The Fidelity Investments Charitable Gift Fund typifies a similar, but relatively new approach to deferring your gift decisions. The big mutual fund group’s management recognized a new profit-making opportunity. They created a public charity and manage its funds for a fee. They market the fund and get people to contribute cash, securities or other property. Fidelity maintains a separate bookkeeping account of your contributions and even invests them in mutual funds that you choose. (Of course, the investments must be in Fidelity managed mutual funds.) From time to time, you designate charitable recipients.
Similar services are offered by National Philanthropic Trust, founded by Pitcairn Trust Company in 1996. The smaller company offers several charitable alternatives, and larger donors can retain investment relationships with their existing asset managers.
You can learn more about the two companies at www.fidelity.com or at www.nptrust.org.
None of the organizations are legally obligated to follow your contribution recommendations. However, they’re unlikely to bite the hand that feeds them. They’ll have trouble attracting new contributors if they balk at patrons’ reasonable requests.
In each alternative, the donor has the relaxed recordkeeping requirements and more generous income tax deduction rules for gifts to public charities. But, much like a private foundation, you have an indefinite period of time to decide which charity ultimately benefits from your largess. Also, there are fewer restrictions and greater tax benefits from contributing family business stock to the alternatives than to a private foundation. If that happens to be of interest to you, check with your tax advisor.
There’s one hidden catch. A private foundation theoretically can last forever under family control. On the other hand, the bookkeeping accounts at community funds and the National Philanthropic Trust or Fidelity Gift Fund-type alternatives typically will end after the donor’s death. Check the sponsors’ policies if you are concerned about control by the family after you go to that great foundation in the sky.

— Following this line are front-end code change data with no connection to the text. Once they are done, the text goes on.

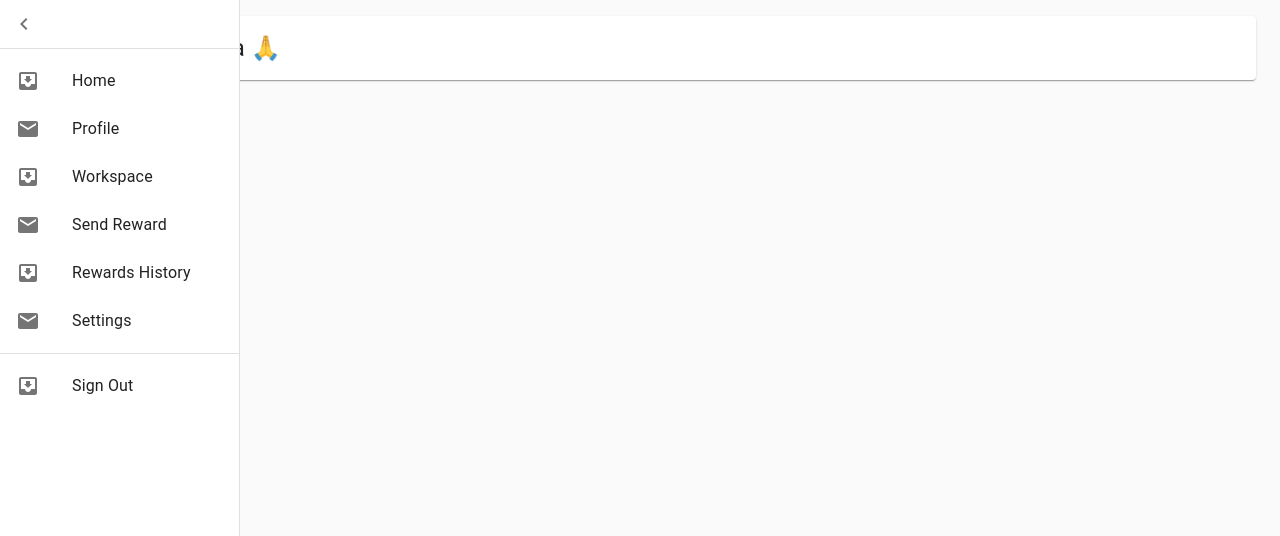
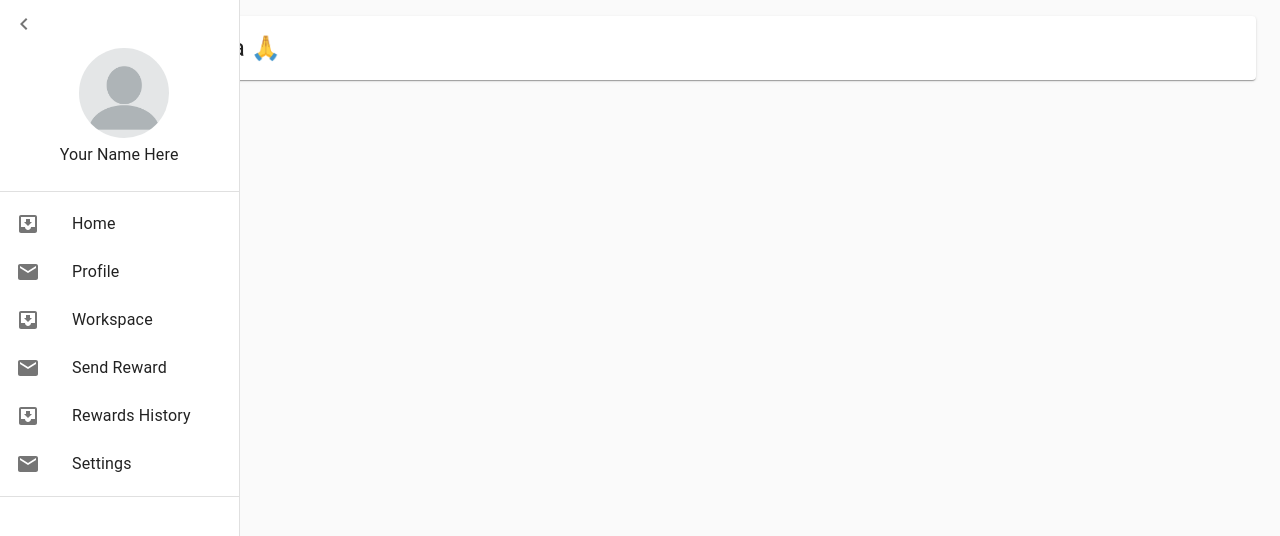
Before and after one commit to rleslie1015/kansha-fe, a React (Create React App) app in the folder react-app/: page /home in a window 1280 px wide. Both pictures are taken after a click on the button "open drawer". Shown: the top 536 px of the page. Built offline with nearby package versions, Linux system fonts and the light colour scheme; what auth0-js would draw is missing.

Commit message:
added profile portion at top and fixed signout spacing

```diff
--- a/react-app/src/Sidebar.jsx
+++ b/react-app/src/Sidebar.jsx
@@ -1,6 +1,7 @@
 import React from 'react';
 import clsx from 'clsx';
 import { makeStyles, useTheme } from '@material-ui/core/styles';
+import { Typography } from '@material-ui/core';
 import Drawer from '@material-ui/core/Drawer';
 import List from '@material-ui/core/List';
 import CssBaseline from '@material-ui/core/CssBaseline';
@@ -13,6 +14,7 @@ import ListItemIcon from '@material-ui/core/ListItemIcon';
 import ListItemText from '@material-ui/core/ListItemText';
 import InboxIcon from '@material-ui/icons/MoveToInbox';
 import MailIcon from '@material-ui/icons/Mail';
+import profilePic from './picture/picture.png'
 
 const drawerWidth = 240;
 
@@ -54,6 +56,22 @@ const useStyles = makeStyles(theme => ({
     flexGrow: 1,
     padding: theme.spacing(3),
   },
+  signoutOpen: {
+    marginTop: '40vh'
+  },
+  signoutClosed: {
+    marginTop: '55vh'
+  },
+  header: {
+    marginLeft: '25%',
+    marginBottom: '10%'
+  },
+  img: {
+    width: '50%',
+    height: 'auto',
+    marginLeft: '11%',
+    borderRadius: '50%'
+  }
 }));
 
 function Sidebar() {
@@ -106,6 +124,13 @@ function Sidebar() {
             >
                {theme.direction === 'rtl' ? <ChevronRightIcon /> : <ChevronLeftIcon />}
             </IconButton>
+            <div className={clsx(classes.header, {
+                [classes.hide]: !open
+              })}
+            >
+            <img src={profilePic} className={classes.img} />
+            <Typography>Your Name Here</Typography>
+            </div>
         </div>
         <Divider />
         <List>
@@ -117,7 +142,10 @@ function Sidebar() {
           ))}
         </List>
         <Divider />
-        <List>
+        <List className={clsx(classes.menuOpen, {
+                [classes.signoutOpen]: open,
+                [classes.signoutClosed]: !open
+              })}>
         {['Sign Out'].map((text, index) => (
             <ListItem button key={text}>
               <ListItemIcon>{index % 2 === 0 ? <InboxIcon /> : <MailIcon />}</ListItemIcon>
```
Also changed, not shown: react-app/src/picture/picture.png (added).
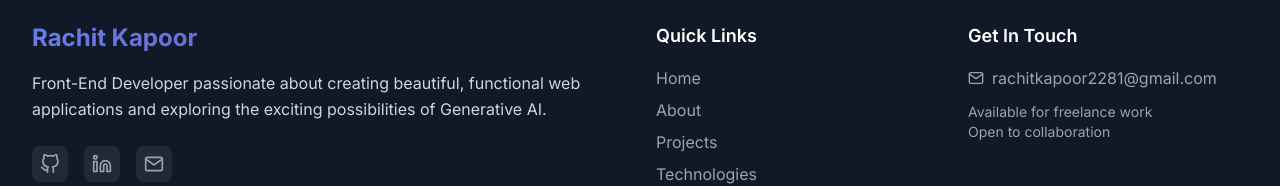
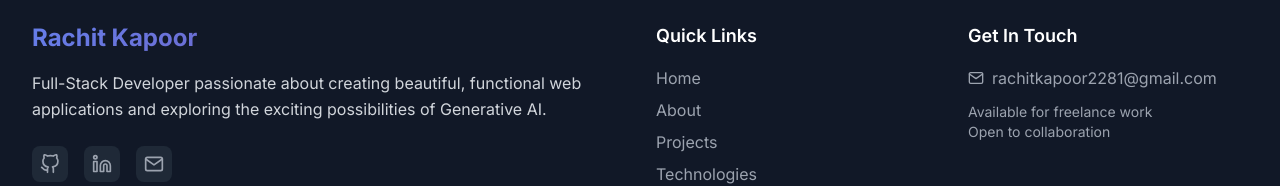
Before and after one commit to rk2281/fullstack_portfolio, a React (Create React App) app in the folder frontend/: page / in a window 1280 px wide. Shown: the part 5341-5527 px from the top of the page. Built offline with nearby package versions, Linux system fonts and the light colour scheme; no server answers.

Commit message:
auto-commit for a6fa8d16-b151-4cd4-998e-a4f4dbb8182b

```diff
--- a/frontend/src/components/Footer.js
+++ b/frontend/src/components/Footer.js
@@ -44,7 +44,7 @@ const Footer = () => {
               Rachit Kapoor
             </h3>
             <p className="text-gray-300 mb-6 leading-relaxed">
-              Front-End Developer passionate about creating beautiful, functional web applications
+              Full-Stack Developer passionate about creating beautiful, functional web applications
               and exploring the exciting possibilities of Generative AI.
             </p>
             <div className="flex space-x-4">
```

While reducing income taxes and encouraging appropriate values are two primary reasons for charitable giving, there are ways to gain additional tax advantages by using somewhat more obscure charitable giving techniques. I’ll give you a hint. . .Stay tuned next month for the remainder of the story about leading with charity.